Families Who Falconry Together

Families Who Falconry Together…

A Travel Feature by Nashville Luxury Travel

Written by Jennifer Martin

What is more special than sharing something extraordinary with someone you love? What could be better than swimming with stingrays alongside your siblings, watching your children’s eyes fill with wonder on an African safari, or simply sitting with your sweetie and watching a spectacular sunrise over the still morning ocean?

Last month, I shared something extraordinary with my husband, three boys and daughter-in-law. It’s cheesy, I know, but I'm starting to believe that families who Falconry together, stay together. I don’t know who loved it more, my husband, our adult children, or myself!

You might be wondering what “Falconry” is, exactly. While falconry is trending in travel, it has actually been in existence for more than 4,000 years and was known as the sport of kings. It involves a bird of prey, such as a hawk, falcon or eagle, hunting and bringing back live prey to his master. Falconry in travel is an activity where people experience the rush of a falcon, or in most cases a Harris Hawk, coming to land on or launch from your hand to get food.  Harris Hawks are unique in the raptor family in that they hunt in groups of 2-6 and are known as the wolves of the sky. This characteristic makes them easier to train, as they come to see their trainer as a member of the pack.

We experienced Falconry in Ireland and it just might be my new favorite multigenerational activity! My husband and I, and our children, were all completely fascinated with the birds. One of the coolest moments is the, “Now you get to see what it’s like to be a rabbit,” when the hawk flies over your head so closely that his tail feathers skim your forehead. *Be sure to watch in HD*
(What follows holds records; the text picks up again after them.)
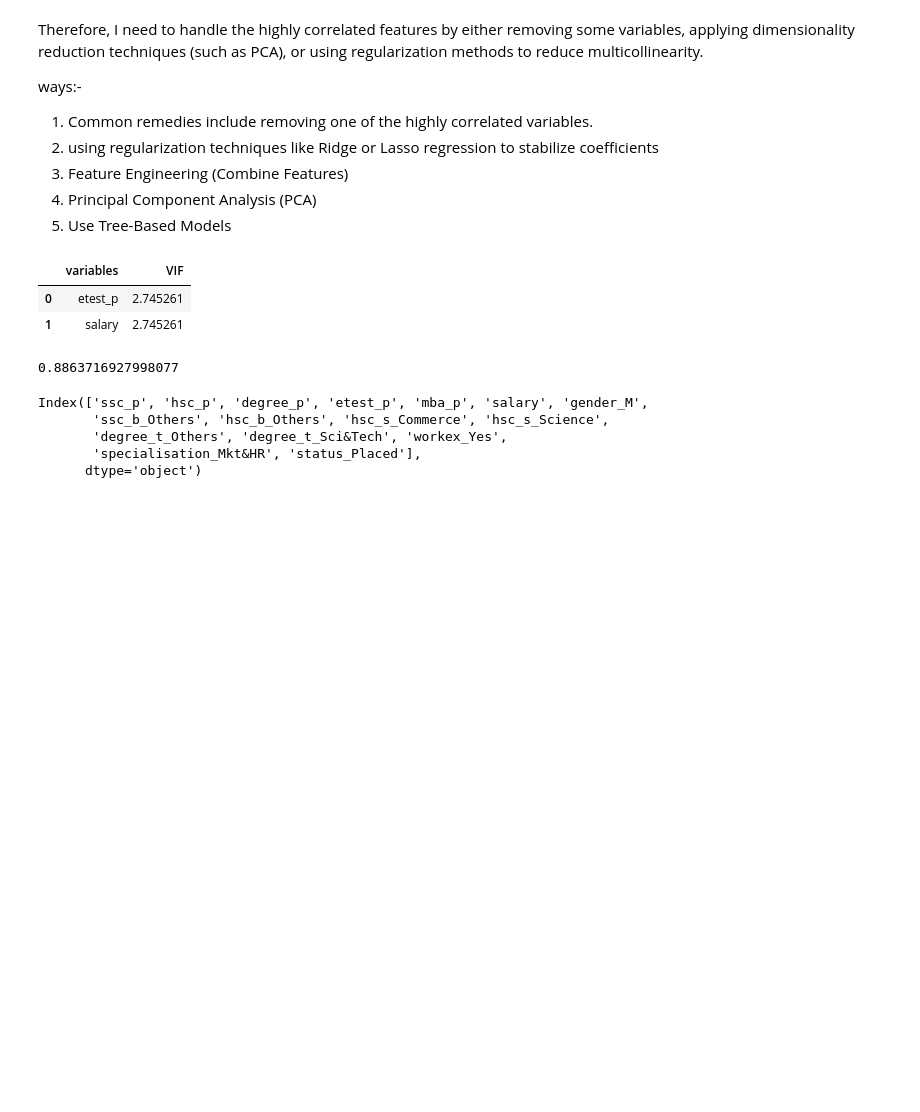
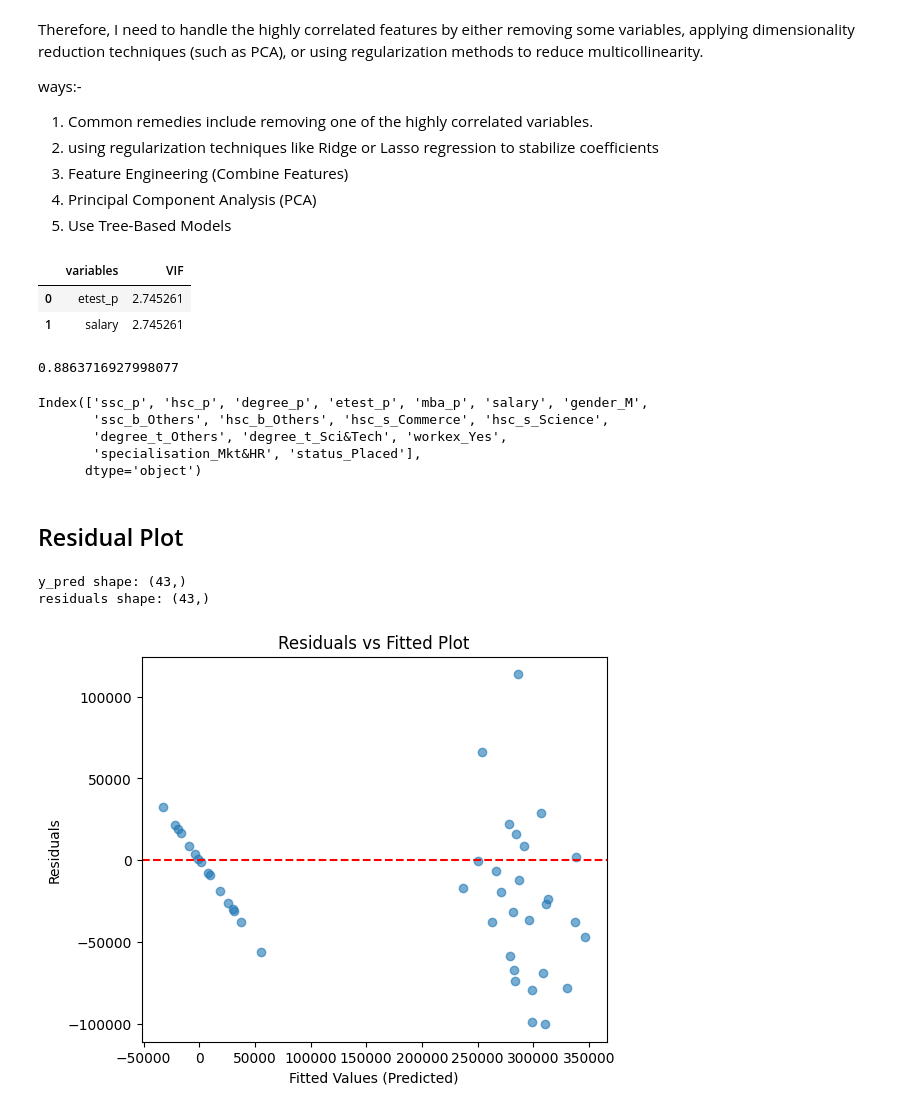
Before and after one commit to krthiksha/DataScience_BivariateAnalysis, a Jupyter notebook: Bivariate.ipynb, the cells around one changed output. Drawn from its saved outputs; the diff is of its cells as text; code cells hidden in the pictures; blank space fills up the shorter version.

```diff
--- a/Bivariate.ipynb
+++ b/Bivariate.ipynb
@@ -224,3 +224,28 @@ Index(['ssc_p', 'hsc_p', 'degree_p', 'etest_p', 'mba_p', 'salary', 'gender_M',
        'degree_t_Others', 'degree_t_Sci&Tech', 'workex_Yes',
        'specialisation_Mkt&HR', 'status_Placed'],
       dtype='object')
+# %% [markdown]
+## Residual Plot
+# %%
+
+import numpy as np
+# Convert everything to 1D numpy arrays
+y_test_array = np.array(y_test).reshape(-1)
+y_pred_array = np.array(y_pred).reshape(-1)
+# Now subtract
+residuals = y_test_array - y_pred_array
+print("y_pred shape:", y_pred_array.shape)
+print("residuals shape:", residuals.shape)
+
+import matplotlib.pyplot as plt
+plt.figure(figsize=(6,5))
+plt.scatter(y_pred_array, residuals, alpha=0.6)
+plt.axhline(y=0, color='red', linestyle='--')
+plt.xlabel("Fitted Values (Predicted)")
+plt.ylabel("Residuals")
+plt.title("Residuals vs Fitted Plot")
+plt.show()
+# %% [output]
+y_pred shape: (43,)
+residuals shape: (43,)
+[figure, added]
```
Also changed, not shown: parts of 2 cells of this notebook.
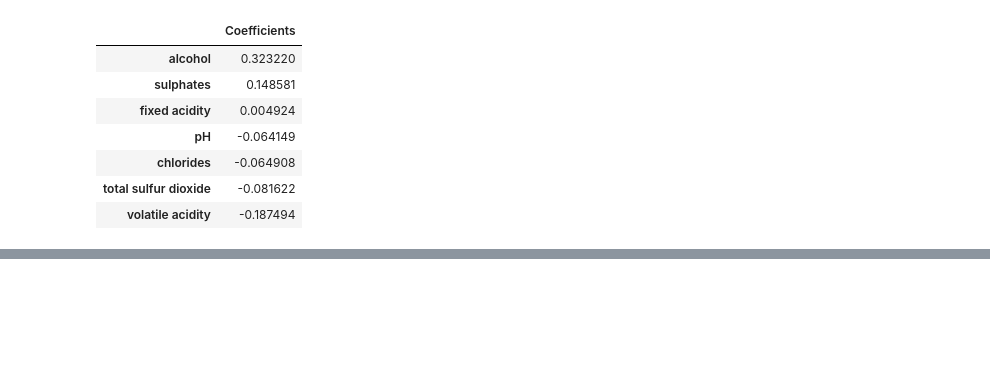
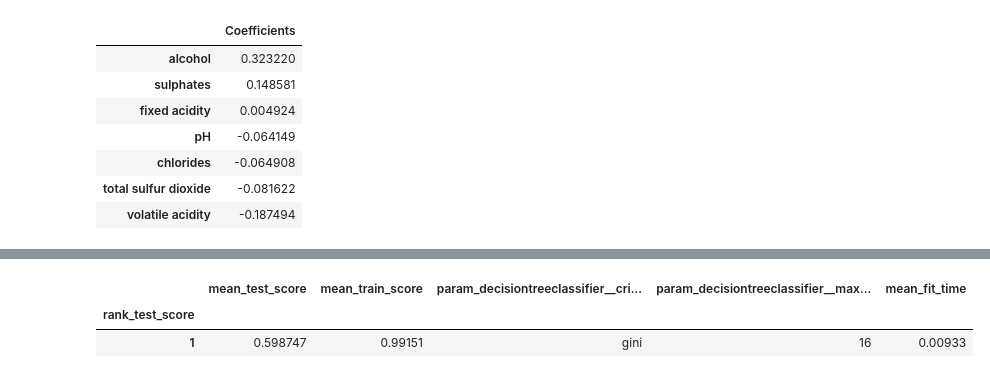
Before and after one commit to UBC-MDS/Red-Wine-Quality-Prediction, a Jupyter notebook: DSCI552_modelselection.ipynb, the cells around one changed output, grey strips where cells are left out. Cells and saved outputs as stored; diff of their text form; code cells hidden in the pictures; blank space fills up the shorter version.

Commit message:
added hyperparameter tuning section to the report file

```diff
--- a/DSCI552_modelselection.ipynb
+++ b/DSCI552_modelselection.ipynb
@@ -226,0 +235,12 @@ This refined analysis suggests a more focused model, with the reduced feature se
+# %%
+#Decision Tree Tuning
+pipe_dt = make_pipeline(StandardScaler(), DecisionTreeClassifier())
+
+dt_param_grid = {
+    "decisiontreeclassifier__criterion": ['gini', 'entropy'],
+    "decisiontreeclassifier__max_depth": 2 ** np.arange(8)
+}
+
+dt_gs = GridSearchCV(pipe_dt, param_grid=dt_param_grid, n_jobs=-1, return_train_score=True)
+# %%
+dt_gs.fit(X_train, y_train)
@@ -226,0 +256,17 @@ This refined analysis suggests a more focused model, with the reduced feature se
+# %%
+dt_df = (pd.DataFrame(dt_gs.cv_results_)[
+    [
+        "mean_test_score",
+        "mean_train_score",
+        "param_decisiontreeclassifier__criterion",
+        "param_decisiontreeclassifier__max_depth",
+        "mean_fit_time",
+        "rank_test_score",
+    ]
+].set_index("rank_test_score").sort_index())
+# %%
+dt_df.head(1)
+# %% [output]
+|  | mean_test_score | mean_train_score | param_decisiontreeclassifier__cri... | param_decisiontreeclassifier__max... | mean_fit_time |
+| rank_test_score |  |  |  |  |  |
+| 1 | 0.598747 | 0.99151 | gini | 16 | 0.00933 |
```
Also changed, not shown: parts of 24 cells of this notebook, 1 other file.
Most falconry outfitters have birds other than falcons that you can encounter, such as owls! My middle son, Will, made sure to ask his owl how many licks it took to get to the center of a tootsie pop. Gonzo, the owl, wouldn’t give up the secret.

Besides interacting with the birds during Falconry, you also learn about the history of the art of Falconry and terminology used in the sport. It just goes to show how vital falconry in hunting used to be.

“Under His Thumb”
(Also “wrapped around his little finger”). Two for the price of one! A falcon has a leash (called a “jess”) to stop it from flying away. When the bird is on the falconer’s arm, he’ll put part of the jess “under his thumb” or “wrap it around his little finger” to keep control of the bird.


A falcon caught in the wild as an adult. Haggards were often caught at the end of migration when they were thin and bedraggled after their long journey. The expression has migrated itself to mean someone who looks thin and tired and is also related to “hag” meaning a bedraggled women.

When a hawk has eaten its fill (in falconry speak, when it’s “crop is full”) it won’t want to hunt. Of course, another way of saying it’s eaten its fill is to say it’s “fed-up.” The phrase has moved from a bird who doesn’t want to hunt anymore to a person who doesn’t want to do something anymore.

The “hood” is used in falconry when the raptor is being trained as it calms it down, but continues to be useful throughout the bird’s “career” (not that it’s paid). The hood is a leather “hat” that covers the raptor’s head – and most importantly its eyes. A raptor’s eyesight is around 10 times as good as a humans, so a hawk will spot things that the handler won’t and get excited about targets that the handler can’t see. To force the bird to concentrate on the target that the handler wants, he “hoodwinks” the bird by putting the hood on its head. The expression “hoodwinked” has moved from covering a bird’s eyes to blindfolding a person to tricking someone.

We experienced Falconry at Sheen Falls in Kenmare, Ireland. If you’re wondering where else you too can make this memory with your family, I recommend Ireland, Scotland, England and even the United States.

  • Ashford Castle in Ireland

  • Gleneagles in Scotland

  • Leeds Castle in England

  • Greenbriar in the United States

If you have any questions about Falconry, or your next family adventure that might include the sport, contact me or any of the NLT team!